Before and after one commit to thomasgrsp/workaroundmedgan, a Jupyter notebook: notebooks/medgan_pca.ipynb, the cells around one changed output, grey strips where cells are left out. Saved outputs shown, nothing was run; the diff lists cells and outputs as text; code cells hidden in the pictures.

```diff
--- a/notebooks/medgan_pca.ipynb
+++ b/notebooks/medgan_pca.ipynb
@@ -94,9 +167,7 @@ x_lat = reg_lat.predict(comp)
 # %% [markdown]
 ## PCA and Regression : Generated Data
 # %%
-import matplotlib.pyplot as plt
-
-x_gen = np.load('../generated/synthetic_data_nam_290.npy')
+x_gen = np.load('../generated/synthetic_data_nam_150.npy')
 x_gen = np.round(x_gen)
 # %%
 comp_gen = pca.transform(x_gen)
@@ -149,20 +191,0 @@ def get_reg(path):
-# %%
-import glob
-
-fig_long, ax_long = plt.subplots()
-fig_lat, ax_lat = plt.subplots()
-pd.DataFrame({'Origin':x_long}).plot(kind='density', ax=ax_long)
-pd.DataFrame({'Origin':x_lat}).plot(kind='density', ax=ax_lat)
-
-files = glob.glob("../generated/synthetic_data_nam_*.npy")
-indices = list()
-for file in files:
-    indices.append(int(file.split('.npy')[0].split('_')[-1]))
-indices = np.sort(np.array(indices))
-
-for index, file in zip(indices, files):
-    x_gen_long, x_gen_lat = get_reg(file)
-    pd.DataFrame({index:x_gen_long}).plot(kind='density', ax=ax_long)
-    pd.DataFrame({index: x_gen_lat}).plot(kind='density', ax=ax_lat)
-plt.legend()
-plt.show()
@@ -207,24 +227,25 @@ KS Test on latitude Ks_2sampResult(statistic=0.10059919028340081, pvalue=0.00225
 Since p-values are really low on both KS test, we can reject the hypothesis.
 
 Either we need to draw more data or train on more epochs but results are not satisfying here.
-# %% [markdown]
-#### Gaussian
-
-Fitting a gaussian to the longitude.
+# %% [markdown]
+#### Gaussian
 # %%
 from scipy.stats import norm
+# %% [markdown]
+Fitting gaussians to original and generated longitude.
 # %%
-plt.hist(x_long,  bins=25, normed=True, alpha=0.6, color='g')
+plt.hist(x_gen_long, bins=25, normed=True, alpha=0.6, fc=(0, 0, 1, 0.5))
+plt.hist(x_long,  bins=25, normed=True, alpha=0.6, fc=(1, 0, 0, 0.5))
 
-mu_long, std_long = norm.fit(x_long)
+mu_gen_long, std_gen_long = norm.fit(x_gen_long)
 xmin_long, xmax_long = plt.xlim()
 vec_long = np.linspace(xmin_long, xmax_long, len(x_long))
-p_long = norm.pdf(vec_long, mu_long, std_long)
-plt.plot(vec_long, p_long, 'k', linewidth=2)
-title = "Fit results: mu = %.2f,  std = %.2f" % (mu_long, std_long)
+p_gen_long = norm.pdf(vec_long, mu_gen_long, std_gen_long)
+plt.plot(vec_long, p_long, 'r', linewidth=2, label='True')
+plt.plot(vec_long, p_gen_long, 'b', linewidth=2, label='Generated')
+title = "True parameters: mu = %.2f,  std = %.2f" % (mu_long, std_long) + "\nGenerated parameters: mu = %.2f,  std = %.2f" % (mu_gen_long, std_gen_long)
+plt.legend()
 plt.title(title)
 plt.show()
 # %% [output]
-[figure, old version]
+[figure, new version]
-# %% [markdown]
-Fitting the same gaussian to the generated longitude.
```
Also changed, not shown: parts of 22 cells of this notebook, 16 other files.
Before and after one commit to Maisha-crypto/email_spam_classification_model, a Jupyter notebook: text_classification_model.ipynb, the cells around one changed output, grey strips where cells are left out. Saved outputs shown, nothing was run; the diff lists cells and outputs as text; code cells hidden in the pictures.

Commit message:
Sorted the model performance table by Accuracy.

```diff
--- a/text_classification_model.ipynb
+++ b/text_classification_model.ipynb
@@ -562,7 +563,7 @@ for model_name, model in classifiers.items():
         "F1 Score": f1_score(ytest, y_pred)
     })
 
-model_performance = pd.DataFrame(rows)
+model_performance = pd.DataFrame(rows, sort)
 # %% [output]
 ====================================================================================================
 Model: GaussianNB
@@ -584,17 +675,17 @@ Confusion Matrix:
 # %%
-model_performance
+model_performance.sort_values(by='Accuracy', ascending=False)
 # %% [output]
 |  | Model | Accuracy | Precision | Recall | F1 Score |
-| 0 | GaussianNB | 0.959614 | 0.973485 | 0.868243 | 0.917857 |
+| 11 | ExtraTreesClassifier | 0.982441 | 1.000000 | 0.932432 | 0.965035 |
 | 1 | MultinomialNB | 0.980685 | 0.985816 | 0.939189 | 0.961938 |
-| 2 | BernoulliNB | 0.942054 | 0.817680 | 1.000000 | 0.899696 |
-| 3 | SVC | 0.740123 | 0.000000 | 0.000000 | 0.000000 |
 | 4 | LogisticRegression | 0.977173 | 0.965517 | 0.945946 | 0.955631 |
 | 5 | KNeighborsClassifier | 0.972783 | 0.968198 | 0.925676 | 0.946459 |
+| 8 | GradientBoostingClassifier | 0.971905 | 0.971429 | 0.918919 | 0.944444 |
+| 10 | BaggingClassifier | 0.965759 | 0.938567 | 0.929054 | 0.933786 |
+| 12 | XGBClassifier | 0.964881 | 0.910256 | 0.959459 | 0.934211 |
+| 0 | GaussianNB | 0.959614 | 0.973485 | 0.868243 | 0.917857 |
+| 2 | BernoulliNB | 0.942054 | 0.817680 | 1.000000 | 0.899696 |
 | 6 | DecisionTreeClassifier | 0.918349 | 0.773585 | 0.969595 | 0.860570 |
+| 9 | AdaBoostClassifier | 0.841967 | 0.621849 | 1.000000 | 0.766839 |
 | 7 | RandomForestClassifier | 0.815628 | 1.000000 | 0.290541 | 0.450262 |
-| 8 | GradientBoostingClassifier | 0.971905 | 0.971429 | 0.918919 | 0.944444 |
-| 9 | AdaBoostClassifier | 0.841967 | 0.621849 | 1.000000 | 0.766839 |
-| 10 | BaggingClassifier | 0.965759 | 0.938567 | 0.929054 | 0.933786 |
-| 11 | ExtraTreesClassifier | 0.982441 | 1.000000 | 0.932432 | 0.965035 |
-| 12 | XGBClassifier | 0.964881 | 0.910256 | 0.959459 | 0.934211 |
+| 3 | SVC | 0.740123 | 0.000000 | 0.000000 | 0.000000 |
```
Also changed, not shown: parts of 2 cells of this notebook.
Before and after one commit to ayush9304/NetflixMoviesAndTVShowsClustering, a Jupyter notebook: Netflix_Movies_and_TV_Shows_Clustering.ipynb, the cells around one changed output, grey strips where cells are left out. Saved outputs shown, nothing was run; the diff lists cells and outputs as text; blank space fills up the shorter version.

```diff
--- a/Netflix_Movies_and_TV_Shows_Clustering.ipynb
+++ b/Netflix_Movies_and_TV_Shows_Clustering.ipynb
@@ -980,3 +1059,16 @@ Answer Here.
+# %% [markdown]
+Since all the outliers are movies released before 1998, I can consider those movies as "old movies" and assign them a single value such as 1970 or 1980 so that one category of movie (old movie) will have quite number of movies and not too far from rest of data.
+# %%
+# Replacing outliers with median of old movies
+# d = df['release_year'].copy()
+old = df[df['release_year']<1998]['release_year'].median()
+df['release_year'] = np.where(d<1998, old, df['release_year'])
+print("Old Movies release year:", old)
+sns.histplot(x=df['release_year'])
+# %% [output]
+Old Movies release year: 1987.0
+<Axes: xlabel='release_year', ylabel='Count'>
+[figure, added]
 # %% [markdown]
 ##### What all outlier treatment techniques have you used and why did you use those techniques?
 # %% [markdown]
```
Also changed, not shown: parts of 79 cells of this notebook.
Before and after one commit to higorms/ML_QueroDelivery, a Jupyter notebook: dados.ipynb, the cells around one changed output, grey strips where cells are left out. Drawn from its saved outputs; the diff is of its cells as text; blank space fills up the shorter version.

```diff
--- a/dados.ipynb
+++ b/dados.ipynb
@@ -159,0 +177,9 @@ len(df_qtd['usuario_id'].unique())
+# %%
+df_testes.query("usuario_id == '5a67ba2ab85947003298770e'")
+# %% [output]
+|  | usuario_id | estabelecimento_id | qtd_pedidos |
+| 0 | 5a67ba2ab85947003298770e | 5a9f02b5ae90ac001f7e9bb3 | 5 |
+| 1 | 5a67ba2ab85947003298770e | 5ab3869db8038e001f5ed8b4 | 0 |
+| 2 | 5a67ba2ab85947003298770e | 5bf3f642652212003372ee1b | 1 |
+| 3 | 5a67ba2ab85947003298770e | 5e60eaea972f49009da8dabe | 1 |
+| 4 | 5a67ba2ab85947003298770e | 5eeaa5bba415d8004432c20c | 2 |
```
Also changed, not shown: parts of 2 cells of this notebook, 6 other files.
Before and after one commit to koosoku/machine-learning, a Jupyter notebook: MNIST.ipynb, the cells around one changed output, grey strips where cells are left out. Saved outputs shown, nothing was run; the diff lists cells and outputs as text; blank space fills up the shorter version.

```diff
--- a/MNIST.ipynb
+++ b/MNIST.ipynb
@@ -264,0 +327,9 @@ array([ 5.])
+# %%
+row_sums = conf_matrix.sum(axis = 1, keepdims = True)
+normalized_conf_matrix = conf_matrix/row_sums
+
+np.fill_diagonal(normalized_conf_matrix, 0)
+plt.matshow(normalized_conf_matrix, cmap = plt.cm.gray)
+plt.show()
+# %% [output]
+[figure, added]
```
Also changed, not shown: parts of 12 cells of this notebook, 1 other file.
-=-=-=-=-
Run a filter over the data above and keep each line that contains the word "outputs".

*WORKED SOLUTION*
Before and after one commit to thomasgrsp/workaroundmedgan, a Jupyter notebook: notebooks/medgan_pca.ipynb, the cells around one changed output, grey strips where cells are left out. Saved outputs shown, nothing was run; the diff lists cells and outputs as text; code cells hidden in the pictures.
Before and after one commit to Maisha-crypto/email_spam_classification_model, a Jupyter notebook: text_classification_model.ipynb, the cells around one changed output, grey strips where cells are left out. Saved outputs shown, nothing was run; the diff lists cells and outputs as text; code cells hidden in the pictures.
Before and after one commit to ayush9304/NetflixMoviesAndTVShowsClustering, a Jupyter notebook: Netflix_Movies_and_TV_Shows_Clustering.ipynb, the cells around one changed output, grey strips where cells are left out. Saved outputs shown, nothing was run; the diff lists cells and outputs as text; blank space fills up the shorter version.
Before and after one commit to higorms/ML_QueroDelivery, a Jupyter notebook: dados.ipynb, the cells around one changed output, grey strips where cells are left out. Drawn from its saved outputs; the diff is of its cells as text; blank space fills up the shorter version.
Before and after one commit to koosoku/machine-learning, a Jupyter notebook: MNIST.ipynb, the cells around one changed output, grey strips where cells are left out. Saved outputs shown, nothing was run; the diff lists cells and outputs as text; blank space fills up the shorter version.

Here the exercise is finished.